*** Opening of THE DATA ***

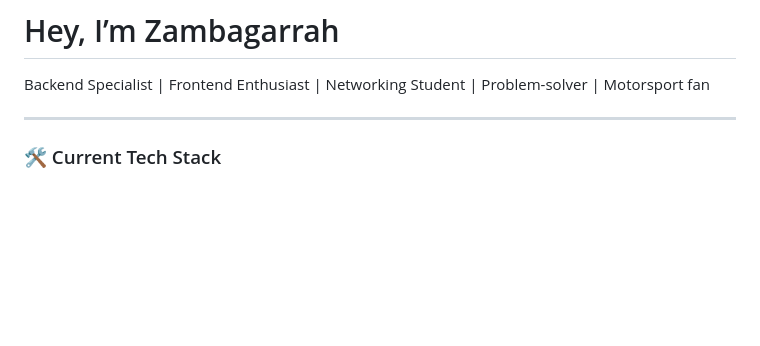
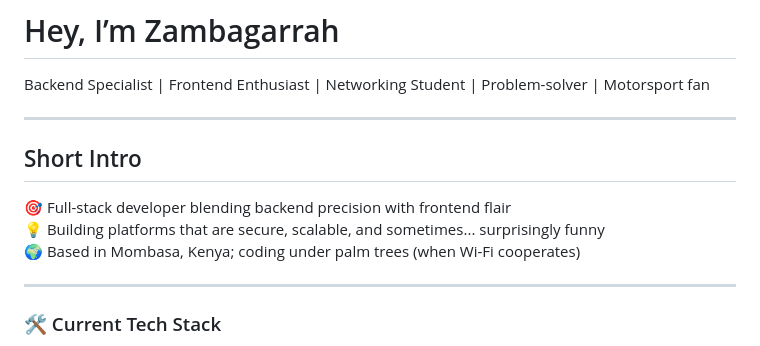
Before and after one commit to Zambagarrah/Zambagarrah, a Markdown page: README.md, the part around the change printed below. GitHub-like rendering; blank space fills up the shorter version.

```diff
--- a/README.md
+++ b/README.md
@@ -1,6 +1,13 @@
 # Hey, I’m Zambagarrah
 
 Backend Specialist | Frontend Enthusiast | Networking Student | Problem-solver | Motorsport fan
+
+---
+## Short Intro
+
+🎯 Full-stack developer blending backend precision with frontend flair
+💡 Building platforms that are secure, scalable, and sometimes... surprisingly funny
+🌍 Based in Mombasa, Kenya; coding under palm trees (when Wi-Fi cooperates)
 
 ---
 
```
Also changed, not shown: other parts of README.md (+2 -0 lines).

*** Close of THE DATA ***

Above are the records; report how many of their lines hold the string "Zambagarrah", with no other words.

## FINAL ANSWER
2